Records provided: Begin

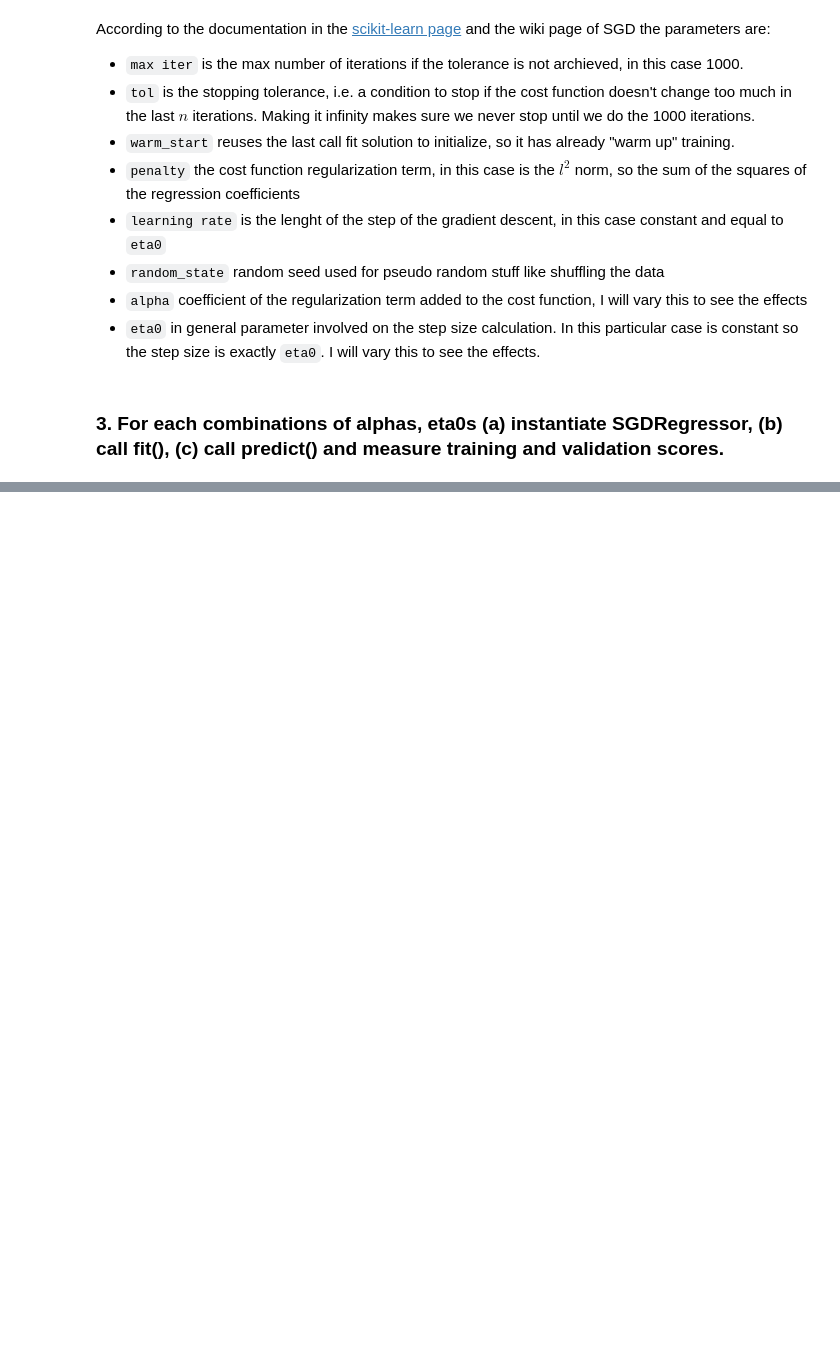
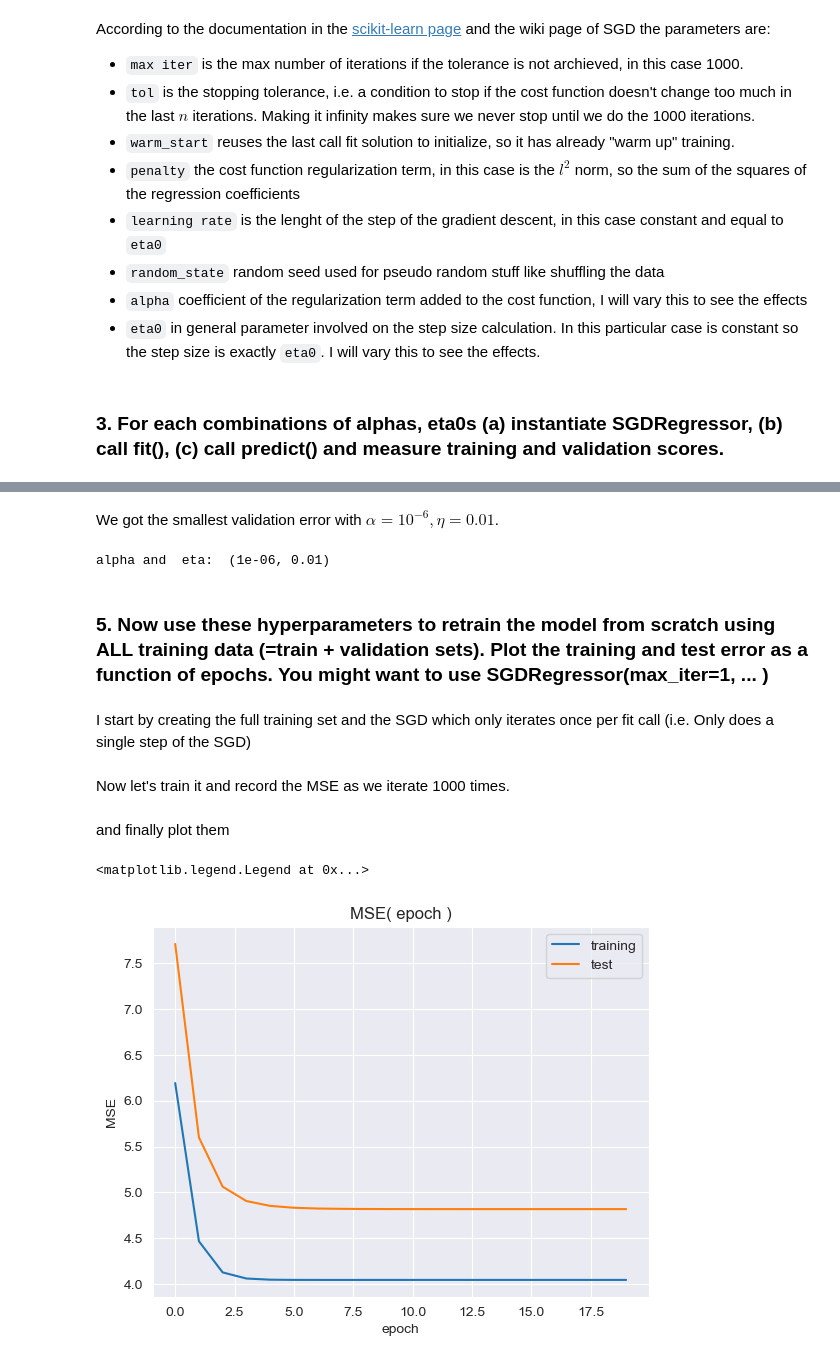
Before and after one commit to sergiogyoz/Machine-Learning, a Jupyter notebook: HWs/HW4_1_Sergio_Villamarin.ipynb, the cells around one changed output, grey strips where cells are left out. Drawn from its saved outputs; the diff is of its cells as text; code cells hidden in the pictures; blank space fills up the shorter version.

```diff
--- a/HWs/HW4_1_Sergio_Villamarin.ipynb
+++ b/HWs/HW4_1_Sergio_Villamarin.ipynb
@@ -180,0 +259,57 @@ for alpha in alphas:
+# %% [markdown]
+We got the smallest validation error with $\alpha=10^{-6}, \eta=0.01$.
+# %%
+
+print("alpha and  eta: ", (alphas[v_i], eta0s[v_j]))
+alpha, eta = (alphas[v_i], eta0s[v_j])
+# %% [output]
+alpha and  eta:  (1e-06, 0.01)
+# %% [markdown]
+### 5. Now use these hyperparameters to retrain the model from scratch using ALL training data (=train + validation sets). Plot the training and test error as a function of epochs. You might want to use SGDRegressor(max_iter=1, ... )
+# %% [markdown]
+I start by creating the full training set and the SGD which only iterates once per fit call (i.e. Only does a single step of the SGD)
+# %%
+N = 20
+# full training set
+full_ind = ind[0:split]
+full_train = df.iloc[full_ind]
+
+# SGD that only does a single step
+SGD = SGDRegressor(
+    max_iter=1,
+    tol=-np.infty,
+    warm_start=True,
+    penalty="l2",
+    learning_rate="constant",
+    random_state=0,
+    alpha=alpha,
+    eta0=eta)
+# %% [markdown]
+Now let's train it and record the MSE as we iterate 1000 times.
+# %%
+MSEs = []
+test_MSEs = []
+
+for epoch in range(N):
+    # training MSE
+    SGD.fit(full_train["x"].values.reshape(-1,1), full_train["y"].values)
+    y_predict = SGD.predict(full_train["x"].values.reshape(-1,1))
+    MSEs.append(metrics.mean_squared_error(full_train["y"].values, y_predict))
+    # test MSE
+    y_predict = SGD.predict(test["x"].values.reshape(-1,1))
+    test_MSEs.append(metrics.mean_squared_error(test["y"].values, y_predict))
+# %% [markdown]
+and finally plot them
+# %%
+import seaborn as sns
+sns.set_style("darkgrid")
+
+plt.plot(range(N), MSEs, label="training")
+plt.plot(range(N), test_MSEs, label="test")
+plt.title("MSE( epoch )")
+plt.xlabel("epoch")
+plt.ylabel("MSE")
+plt.legend()
+# %% [output]
+<matplotlib.legend.Legend at 0x...>
+[figure, added]
```
Also changed, not shown: parts of 12 cells of this notebook, 1 other file.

Records provided: End

## Exercise prompt
Using the entries above, return each line that includes the word "single".

## Task response
+I start by creating the full training set and the SGD which only iterates once per fit call (i.e. Only does a single step of the SGD)
+# SGD that only does a single step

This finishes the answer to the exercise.